**Exercise brief:**
Return the listing that follows exactly, with no pictures included.

**Data for analysis:**
----------

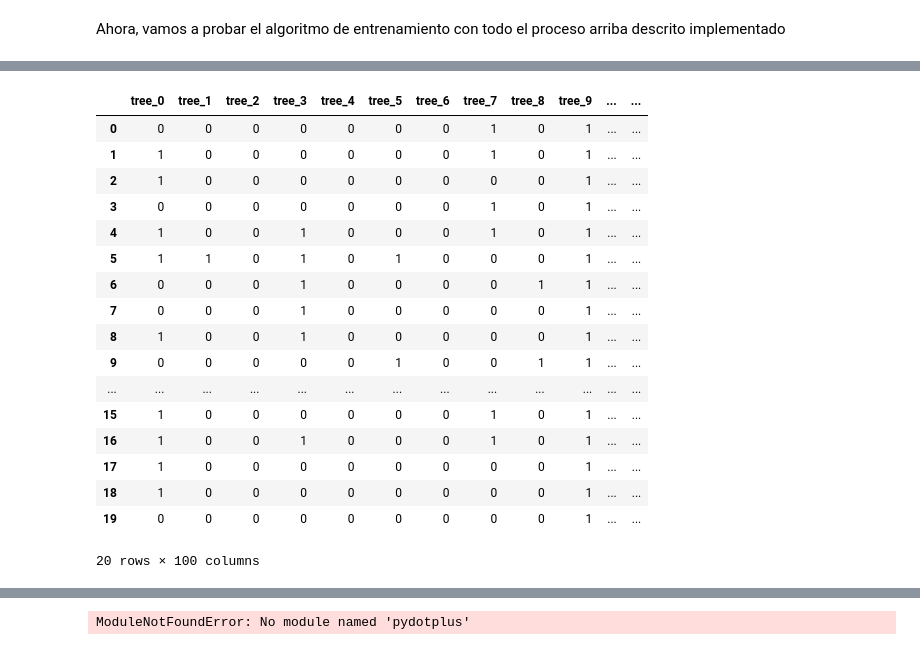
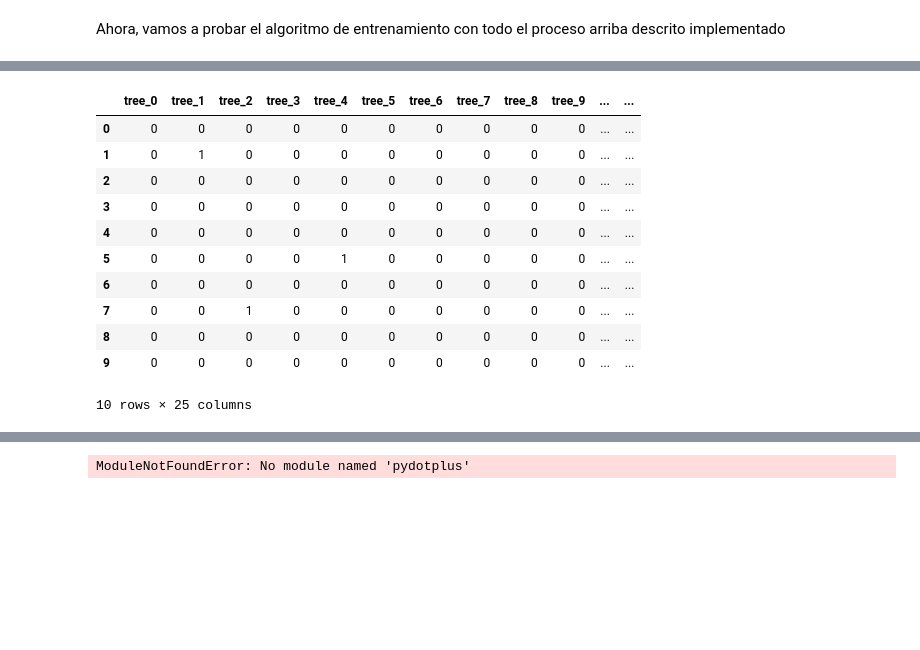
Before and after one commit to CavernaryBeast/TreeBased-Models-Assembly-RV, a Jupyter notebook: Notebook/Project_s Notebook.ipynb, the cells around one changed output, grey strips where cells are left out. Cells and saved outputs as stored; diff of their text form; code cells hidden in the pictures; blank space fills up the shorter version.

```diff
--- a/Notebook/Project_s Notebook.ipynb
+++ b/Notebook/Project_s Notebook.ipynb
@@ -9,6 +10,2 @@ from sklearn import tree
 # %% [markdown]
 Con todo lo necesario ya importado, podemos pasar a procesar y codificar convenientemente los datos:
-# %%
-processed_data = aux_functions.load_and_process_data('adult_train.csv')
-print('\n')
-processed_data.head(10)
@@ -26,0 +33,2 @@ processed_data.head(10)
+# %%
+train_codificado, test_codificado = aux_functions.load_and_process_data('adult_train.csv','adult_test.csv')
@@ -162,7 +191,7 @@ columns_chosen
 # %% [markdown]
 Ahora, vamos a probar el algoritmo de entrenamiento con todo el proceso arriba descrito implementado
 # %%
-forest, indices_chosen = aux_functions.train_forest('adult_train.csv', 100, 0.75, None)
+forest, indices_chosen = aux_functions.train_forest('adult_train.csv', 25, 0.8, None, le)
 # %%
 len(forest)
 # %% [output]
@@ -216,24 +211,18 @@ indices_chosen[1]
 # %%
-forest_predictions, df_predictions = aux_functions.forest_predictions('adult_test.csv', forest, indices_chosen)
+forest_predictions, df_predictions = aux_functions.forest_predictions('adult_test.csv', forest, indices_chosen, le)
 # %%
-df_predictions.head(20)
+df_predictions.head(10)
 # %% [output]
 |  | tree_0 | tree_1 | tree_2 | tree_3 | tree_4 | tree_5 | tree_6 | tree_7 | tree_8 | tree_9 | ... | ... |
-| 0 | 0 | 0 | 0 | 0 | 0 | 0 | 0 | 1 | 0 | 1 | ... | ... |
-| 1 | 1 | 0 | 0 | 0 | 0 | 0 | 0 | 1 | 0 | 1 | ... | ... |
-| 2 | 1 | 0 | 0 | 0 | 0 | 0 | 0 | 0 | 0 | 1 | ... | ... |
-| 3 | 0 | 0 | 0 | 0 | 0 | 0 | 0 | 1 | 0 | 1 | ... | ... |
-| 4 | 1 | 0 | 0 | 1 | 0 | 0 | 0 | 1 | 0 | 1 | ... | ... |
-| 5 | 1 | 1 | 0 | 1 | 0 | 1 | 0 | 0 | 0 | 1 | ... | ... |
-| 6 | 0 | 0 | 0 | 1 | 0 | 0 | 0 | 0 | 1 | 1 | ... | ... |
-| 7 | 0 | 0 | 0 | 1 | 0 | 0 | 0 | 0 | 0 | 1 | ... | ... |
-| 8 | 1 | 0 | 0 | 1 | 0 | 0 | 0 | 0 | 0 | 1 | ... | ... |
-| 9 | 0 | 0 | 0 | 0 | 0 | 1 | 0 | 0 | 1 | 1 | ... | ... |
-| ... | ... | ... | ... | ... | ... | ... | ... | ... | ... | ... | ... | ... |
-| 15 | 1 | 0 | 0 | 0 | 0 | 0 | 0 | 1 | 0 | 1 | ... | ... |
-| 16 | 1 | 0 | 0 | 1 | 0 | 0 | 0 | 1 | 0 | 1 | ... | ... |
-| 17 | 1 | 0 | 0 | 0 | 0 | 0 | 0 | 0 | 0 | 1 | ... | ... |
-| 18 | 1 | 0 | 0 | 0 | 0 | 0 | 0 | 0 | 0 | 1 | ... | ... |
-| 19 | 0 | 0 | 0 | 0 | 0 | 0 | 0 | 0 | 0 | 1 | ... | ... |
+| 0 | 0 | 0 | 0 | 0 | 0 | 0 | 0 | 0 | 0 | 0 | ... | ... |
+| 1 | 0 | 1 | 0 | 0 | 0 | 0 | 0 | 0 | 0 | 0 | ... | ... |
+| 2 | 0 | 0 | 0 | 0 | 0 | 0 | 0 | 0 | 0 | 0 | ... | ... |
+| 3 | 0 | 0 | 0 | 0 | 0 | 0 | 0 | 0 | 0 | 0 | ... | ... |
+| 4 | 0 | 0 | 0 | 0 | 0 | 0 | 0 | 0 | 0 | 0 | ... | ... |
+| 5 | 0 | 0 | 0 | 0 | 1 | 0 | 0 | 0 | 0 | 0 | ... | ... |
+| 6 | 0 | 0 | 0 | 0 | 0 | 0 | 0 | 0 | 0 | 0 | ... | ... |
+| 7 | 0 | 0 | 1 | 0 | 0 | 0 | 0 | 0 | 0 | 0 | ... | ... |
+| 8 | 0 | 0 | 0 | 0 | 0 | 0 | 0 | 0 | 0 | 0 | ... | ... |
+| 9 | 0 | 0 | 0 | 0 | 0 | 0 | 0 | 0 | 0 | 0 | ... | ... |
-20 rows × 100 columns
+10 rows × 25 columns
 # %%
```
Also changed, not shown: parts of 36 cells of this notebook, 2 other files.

----------

**Output for this task:**
Before and after one commit to CavernaryBeast/TreeBased-Models-Assembly-RV, a Jupyter notebook: Notebook/Project_s Notebook.ipynb, the cells around one changed output, grey strips where cells are left out. Cells and saved outputs as stored; diff of their text form; code cells hidden in the pictures; blank space fills up the shorter version.

```diff
--- a/Notebook/Project_s Notebook.ipynb
+++ b/Notebook/Project_s Notebook.ipynb
@@ -9,6 +10,2 @@ from sklearn import tree
 # %% [markdown]
 Con todo lo necesario ya importado, podemos pasar a procesar y codificar convenientemente los datos:
-# %%
-processed_data = aux_functions.load_and_process_data('adult_train.csv')
-print('\n')
-processed_data.head(10)
@@ -26,0 +33,2 @@ processed_data.head(10)
+# %%
+train_codificado, test_codificado = aux_functions.load_and_process_data('adult_train.csv','adult_test.csv')
@@ -162,7 +191,7 @@ columns_chosen
 # %% [markdown]
 Ahora, vamos a probar el algoritmo de entrenamiento con todo el proceso arriba descrito implementado
 # %%
-forest, indices_chosen = aux_functions.train_forest('adult_train.csv', 100, 0.75, None)
+forest, indices_chosen = aux_functions.train_forest('adult_train.csv', 25, 0.8, None, le)
 # %%
 len(forest)
 # %% [output]
@@ -216,24 +211,18 @@ indices_chosen[1]
 # %%
-forest_predictions, df_predictions = aux_functions.forest_predictions('adult_test.csv', forest, indices_chosen)
+forest_predictions, df_predictions = aux_functions.forest_predictions('adult_test.csv', forest, indices_chosen, le)
 # %%
-df_predictions.head(20)
+df_predictions.head(10)
 # %% [output]
 |  | tree_0 | tree_1 | tree_2 | tree_3 | tree_4 | tree_5 | tree_6 | tree_7 | tree_8 | tree_9 | ... | ... |
-| 0 | 0 | 0 | 0 | 0 | 0 | 0 | 0 | 1 | 0 | 1 | ... | ... |
-| 1 | 1 | 0 | 0 | 0 | 0 | 0 | 0 | 1 | 0 | 1 | ... | ... |
-| 2 | 1 | 0 | 0 | 0 | 0 | 0 | 0 | 0 | 0 | 1 | ... | ... |
-| 3 | 0 | 0 | 0 | 0 | 0 | 0 | 0 | 1 | 0 | 1 | ... | ... |
-| 4 | 1 | 0 | 0 | 1 | 0 | 0 | 0 | 1 | 0 | 1 | ... | ... |
-| 5 | 1 | 1 | 0 | 1 | 0 | 1 | 0 | 0 | 0 | 1 | ... | ... |
-| 6 | 0 | 0 | 0 | 1 | 0 | 0 | 0 | 0 | 1 | 1 | ... | ... |
-| 7 | 0 | 0 | 0 | 1 | 0 | 0 | 0 | 0 | 0 | 1 | ... | ... |
-| 8 | 1 | 0 | 0 | 1 | 0 | 0 | 0 | 0 | 0 | 1 | ... | ... |
-| 9 | 0 | 0 | 0 | 0 | 0 | 1 | 0 | 0 | 1 | 1 | ... | ... |
-| ... | ... | ... | ... | ... | ... | ... | ... | ... | ... | ... | ... | ... |
-| 15 | 1 | 0 | 0 | 0 | 0 | 0 | 0 | 1 | 0 | 1 | ... | ... |
-| 16 | 1 | 0 | 0 | 1 | 0 | 0 | 0 | 1 | 0 | 1 | ... | ... |
-| 17 | 1 | 0 | 0 | 0 | 0 | 0 | 0 | 0 | 0 | 1 | ... | ... |
-| 18 | 1 | 0 | 0 | 0 | 0 | 0 | 0 | 0 | 0 | 1 | ... | ... |
-| 19 | 0 | 0 | 0 | 0 | 0 | 0 | 0 | 0 | 0 | 1 | ... | ... |
+| 0 | 0 | 0 | 0 | 0 | 0 | 0 | 0 | 0 | 0 | 0 | ... | ... |
+| 1 | 0 | 1 | 0 | 0 | 0 | 0 | 0 | 0 | 0 | 0 | ... | ... |
+| 2 | 0 | 0 | 0 | 0 | 0 | 0 | 0 | 0 | 0 | 0 | ... | ... |
+| 3 | 0 | 0 | 0 | 0 | 0 | 0 | 0 | 0 | 0 | 0 | ... | ... |
+| 4 | 0 | 0 | 0 | 0 | 0 | 0 | 0 | 0 | 0 | 0 | ... | ... |
+| 5 | 0 | 0 | 0 | 0 | 1 | 0 | 0 | 0 | 0 | 0 | ... | ... |
+| 6 | 0 | 0 | 0 | 0 | 0 | 0 | 0 | 0 | 0 | 0 | ... | ... |
+| 7 | 0 | 0 | 1 | 0 | 0 | 0 | 0 | 0 | 0 | 0 | ... | ... |
+| 8 | 0 | 0 | 0 | 0 | 0 | 0 | 0 | 0 | 0 | 0 | ... | ... |
+| 9 | 0 | 0 | 0 | 0 | 0 | 0 | 0 | 0 | 0 | 0 | ... | ... |
-20 rows × 100 columns
+10 rows × 25 columns
 # %%
```
Also changed, not shown: parts of 36 cells of this notebook, 2 other files.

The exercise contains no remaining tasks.